Task description - Copy each entry below unchanged; the images do not go in the copy.

---- Given entries

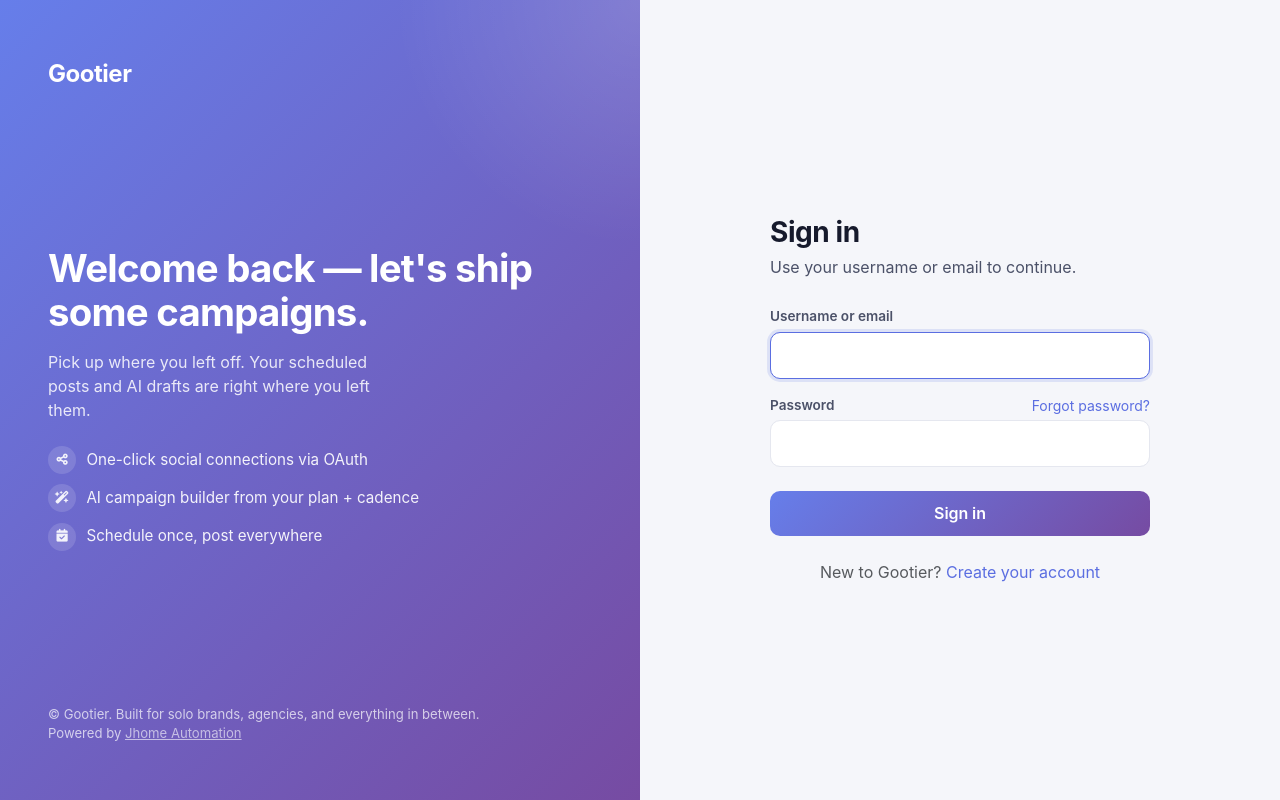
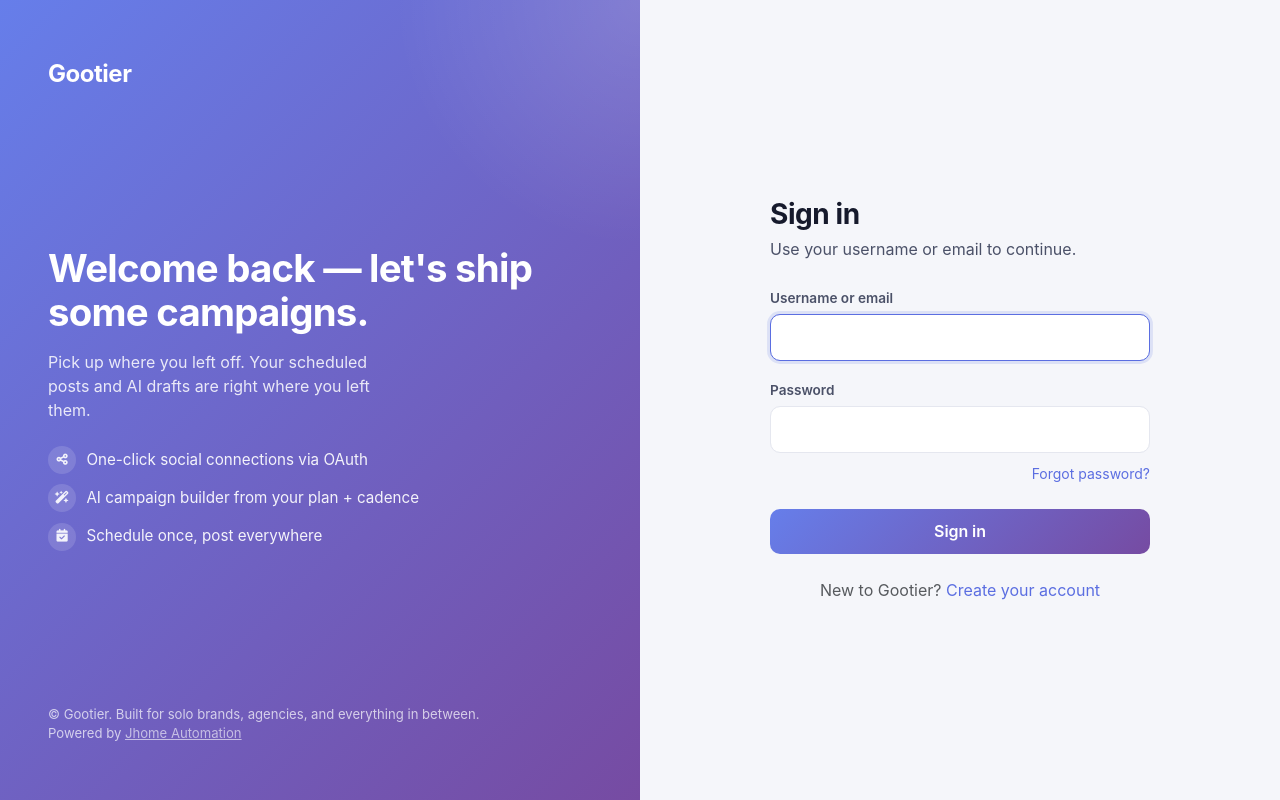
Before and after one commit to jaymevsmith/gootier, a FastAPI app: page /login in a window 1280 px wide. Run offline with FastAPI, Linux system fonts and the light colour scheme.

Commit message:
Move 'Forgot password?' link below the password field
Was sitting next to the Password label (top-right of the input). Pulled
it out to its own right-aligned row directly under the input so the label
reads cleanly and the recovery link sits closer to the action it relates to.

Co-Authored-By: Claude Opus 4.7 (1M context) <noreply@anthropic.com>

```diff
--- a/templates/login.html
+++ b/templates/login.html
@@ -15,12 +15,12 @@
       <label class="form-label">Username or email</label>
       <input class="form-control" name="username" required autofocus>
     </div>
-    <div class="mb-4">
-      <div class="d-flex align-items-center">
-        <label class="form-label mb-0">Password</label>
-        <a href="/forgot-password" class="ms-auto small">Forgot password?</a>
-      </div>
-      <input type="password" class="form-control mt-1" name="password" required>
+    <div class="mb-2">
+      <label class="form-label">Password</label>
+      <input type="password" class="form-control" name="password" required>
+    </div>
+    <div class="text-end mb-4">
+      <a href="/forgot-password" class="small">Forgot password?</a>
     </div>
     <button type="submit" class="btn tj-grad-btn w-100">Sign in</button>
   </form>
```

--------

Output of the task -
Before and after one commit to jaymevsmith/gootier, a FastAPI app: page /login in a window 1280 px wide. Run offline with FastAPI, Linux system fonts and the light colour scheme.

Commit message:
Move 'Forgot password?' link below the password field
Was sitting next to the Password label (top-right of the input). Pulled
it out to its own right-aligned row directly under the input so the label
reads cleanly and the recovery link sits closer to the action it relates to.

Co-Authored-By: Claude Opus 4.7 (1M context) <noreply@anthropic.com>

```diff
--- a/templates/login.html
+++ b/templates/login.html
@@ -15,12 +15,12 @@
       <label class="form-label">Username or email</label>
       <input class="form-control" name="username" required autofocus>
     </div>
-    <div class="mb-4">
-      <div class="d-flex align-items-center">
-        <label class="form-label mb-0">Password</label>
-        <a href="/forgot-password" class="ms-auto small">Forgot password?</a>
-      </div>
-      <input type="password" class="form-control mt-1" name="password" required>
+    <div class="mb-2">
+      <label class="form-label">Password</label>
+      <input type="password" class="form-control" name="password" required>
+    </div>
+    <div class="text-end mb-4">
+      <a href="/forgot-password" class="small">Forgot password?</a>
     </div>
     <button type="submit" class="btn tj-grad-btn w-100">Sign in</button>
   </form>
```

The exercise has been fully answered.